SOURCE INFORMATION:
++++++++
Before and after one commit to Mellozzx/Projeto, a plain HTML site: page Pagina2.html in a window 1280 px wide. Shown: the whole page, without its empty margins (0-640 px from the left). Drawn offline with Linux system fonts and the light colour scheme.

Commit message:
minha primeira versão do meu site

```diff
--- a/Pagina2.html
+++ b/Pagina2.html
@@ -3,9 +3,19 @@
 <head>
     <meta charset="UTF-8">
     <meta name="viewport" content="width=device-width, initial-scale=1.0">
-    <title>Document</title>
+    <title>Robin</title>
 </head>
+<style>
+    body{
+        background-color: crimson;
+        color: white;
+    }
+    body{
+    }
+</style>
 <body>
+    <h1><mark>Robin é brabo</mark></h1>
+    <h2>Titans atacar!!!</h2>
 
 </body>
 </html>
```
++++++++
ABOUT THIS TASK:
From the entries above, copy every line that holds the word "html".

ANSWER TO THIS TASK:
Before and after one commit to Mellozzx/Projeto, a plain HTML site: page Pagina2.html in a window 1280 px wide. Shown: the whole page, without its empty margins (0-640 px from the left). Drawn offline with Linux system fonts and the light colour scheme.
--- a/Pagina2.html
+++ b/Pagina2.html
 </html>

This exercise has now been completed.